To show users what time frame they're viewing, you can add in the report-title section a text box called Date Order Due that has the following expression:
=IIF(Parameters!DueDate.Value is Nothing, "All Dates", Fields!DueDate.Value)
If NULL is selected, as it is by default, users will see All Dates as the report title; otherwise, they'll see the date they selected (e.g., 20023), as Figure 5 shows.

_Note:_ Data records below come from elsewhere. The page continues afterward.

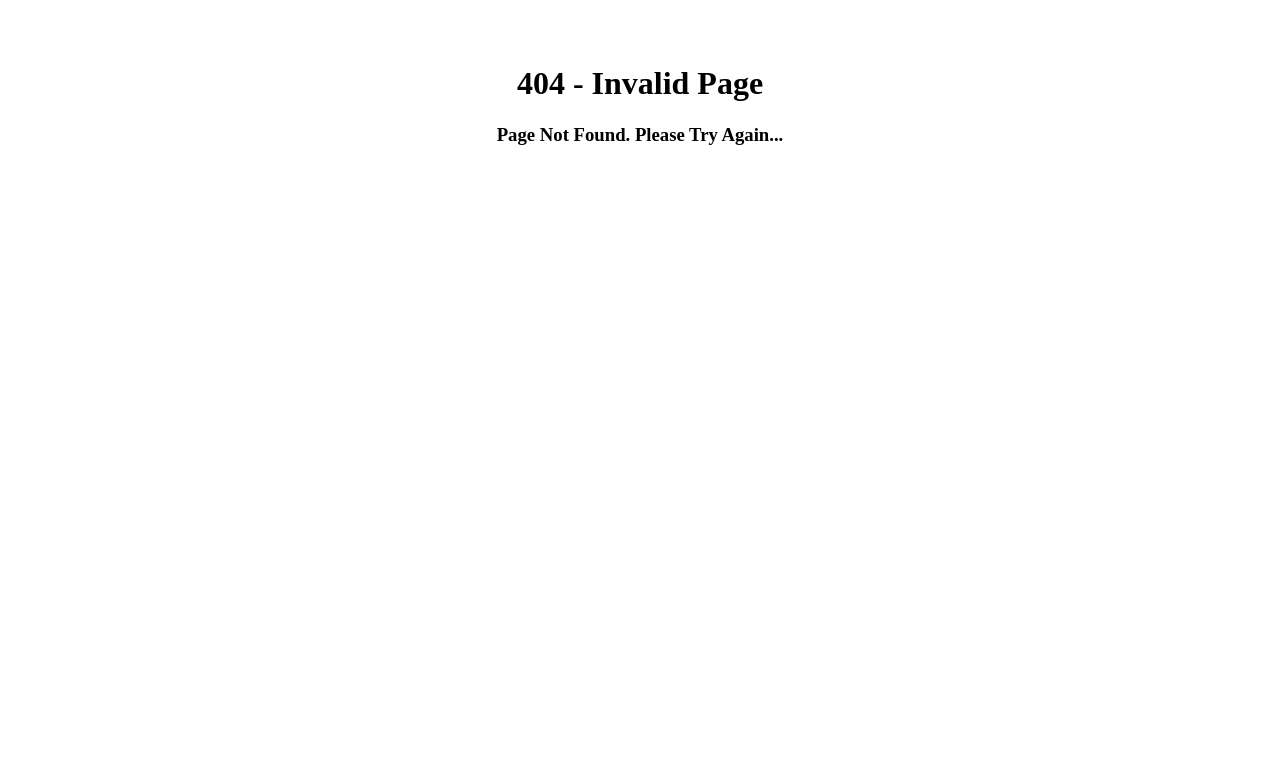
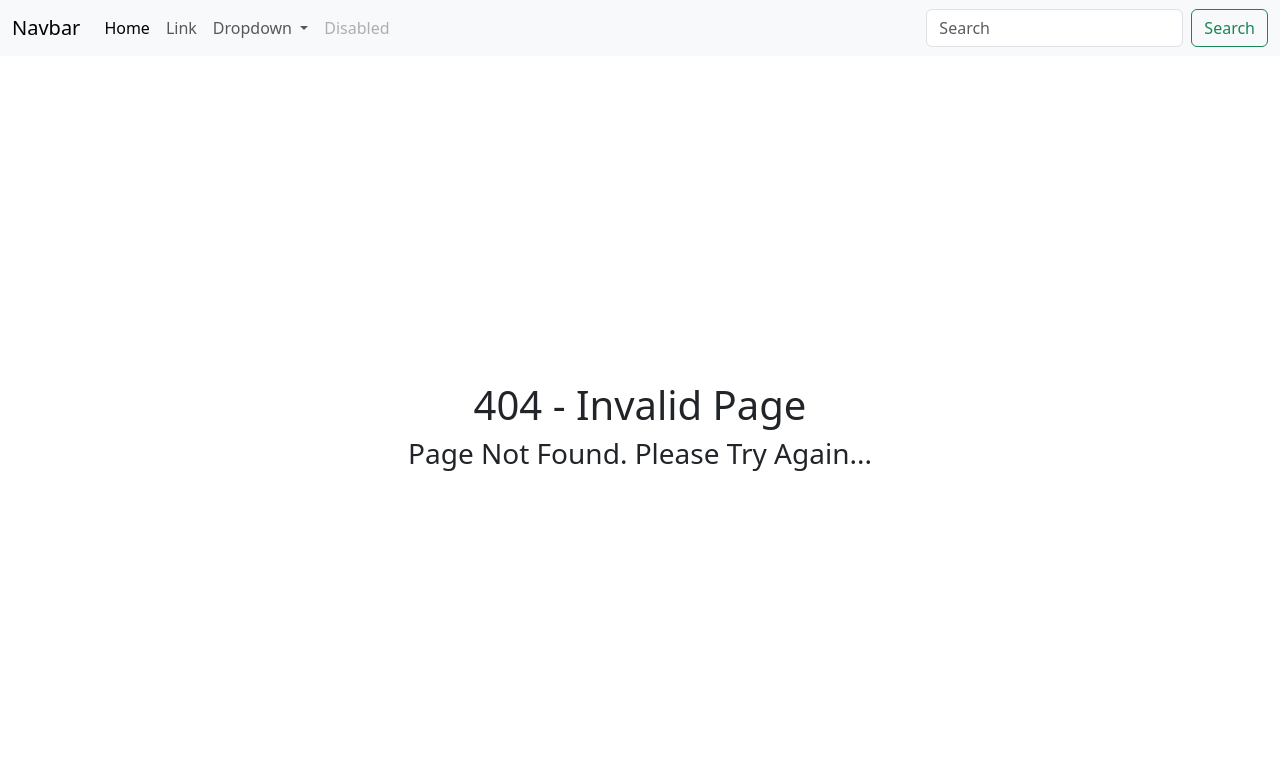
Before and after one commit to AishMe/GrocerEase_WebApp, a Python web app: template templates/error404.html in a window 1280 px wide. Shown: the top 779 px of the page. Run offline with Jinja, Linux system fonts and the light colour scheme; the template is opened without the code that fills it, so the values that code supplies are empty.

Commit message:
add navbar using jinja templates

```diff
--- /dev/null
+++ b/templates/base.html
@@ -0,0 +1,19 @@
+<!doctype html>
+<html lang="en">
+  <head>
+    <meta charset="utf-8">
+    <meta name="viewport" content="width=device-width, initial-scale=1">
+    <title>Base</title>
+    <link href="https://cdn.jsdelivr.net/npm/bootstrap@5.3.0/dist/css/bootstrap.min.css" rel="stylesheet" integrity="sha384-9ndCyUaIbzAi2FUVXJi0CjmCapSmO7SnpJef0486qhLnuZ2cdeRhO02iuK6FUUVM" crossorigin="anonymous">
+  </head>
+  <body>
+    {% include 'navbar.html' %}
+
+    <br/>
+    <div class="container">
+        {% block content %}
+        {% endblock %}
+    </div>
+
+  </body>
+</html>
--- a/templates/error404.html
+++ b/templates/error404.html
@@ -1,5 +1,13 @@
-<br/><br/>
-<center>
-<h1>404 - Invalid Page</h1>
-<h3>Page Not Found. Please Try Again...</h3>
-</center>
+{% extends 'base.html' %}
+
+{% block content %}
+
+<div style="height: 700px; display: flex; justify-content: center; align-items: center;">
+    <div>
+      <h1 style="text-align: center;">404 - Invalid Page</h1>
+      <h3 style="text-align: center;">Page Not Found. Please Try Again...</h3>
+    </div>
+</div>
+
+
+{% endblock %}
--- a/templates/index.html
+++ b/templates/index.html
@@ -1,3 +1,7 @@
+{% extends 'base.html' %}
+
+{% block content %}
+
 <!doctype html>
 <html lang="en">
 
@@ -42,3 +46,5 @@
 </body>
 
 </html>
+
+{% endblock %}
--- a/templates/manager_dashboard.html
+++ b/templates/manager_dashboard.html
@@ -1,3 +1,7 @@
+{% extends 'base.html' %}
+
+{% block content %}
+
 <!doctype html>
 <html lang="en">
 
@@ -32,3 +36,5 @@
 </body>
 
 </html>
+
+{% endblock %}
--- /dev/null
+++ b/templates/navbar.html
@@ -0,0 +1,36 @@
+<nav class="navbar navbar-expand-lg bg-body-tertiary">
+    <div class="container-fluid">
+      <a class="navbar-brand" href="#">Navbar</a>
+      <button class="navbar-toggler" type="button" data-bs-toggle="collapse" data-bs-target="#navbarSupportedContent" aria-controls="navbarSupportedContent" aria-expanded="false" aria-label="Toggle navigation">
+        <span class="navbar-toggler-icon"></span>
+      </button>
+      <div class="collapse navbar-collapse" id="navbarSupportedContent">
+        <ul class="navbar-nav me-auto mb-2 mb-lg-0">
+          <li class="nav-item">
+            <a class="nav-link active" aria-current="page" href="#">Home</a>
+          </li>
+          <li class="nav-item">
+            <a class="nav-link" href="#">Link</a>
+          </li>
+          <li class="nav-item dropdown">
+            <a class="nav-link dropdown-toggle" href="#" role="button" data-bs-toggle="dropdown" aria-expanded="false">
+              Dropdown
+            </a>
+            <ul class="dropdown-menu">
+              <li><a class="dropdown-item" href="#">Action</a></li>
+              <li><a class="dropdown-item" href="#">Another action</a></li>
+              <li><hr class="dropdown-divider"></li>
+              <li><a class="dropdown-item" href="#">Something else here</a></li>
+            </ul>
+          </li>
+          <li class="nav-item">
+            <a class="nav-link disabled">Disabled</a>
+          </li>
+        </ul>
+        <form class="d-flex" role="search">
+          <input class="form-control me-2" type="search" placeholder="Search" aria-label="Search">
+          <button class="btn btn-outline-success" type="submit">Search</button>
+        </form>
+      </div>
+    </div>
+  </nav>
--- a/templates/user_dashboard.html
+++ b/templates/user_dashboard.html
@@ -1,3 +1,7 @@
+{% extends 'base.html' %}
+
+{% block content %}
+
 <!doctype html>
 <html lang="en">
 
@@ -30,3 +34,5 @@
 </body>
 
 </html>
+
+{% endblock %}
```
Also changed, not shown: templates/error500.html (+12 -5 lines).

Lines are blurring between the roles of DBAs and developers. Even management tools are becoming more developer-centric. Thankfully, Microsoft is helping us make this progression gradually. In Reporting Services, you use parameters and expressions to develop relatively complex logic within the confines of the report environment—and without having to write complex code. Parameters and expressions are powerful features, and with them, you can let your imagination run wild as you design valuable functionality into your reports. And if you find that you've taken parameters and expressions to the edge of their abilities, you can step up to the true power of .NET coding because Reporting Services provides ample support for custom assemblies. I've already started down that path.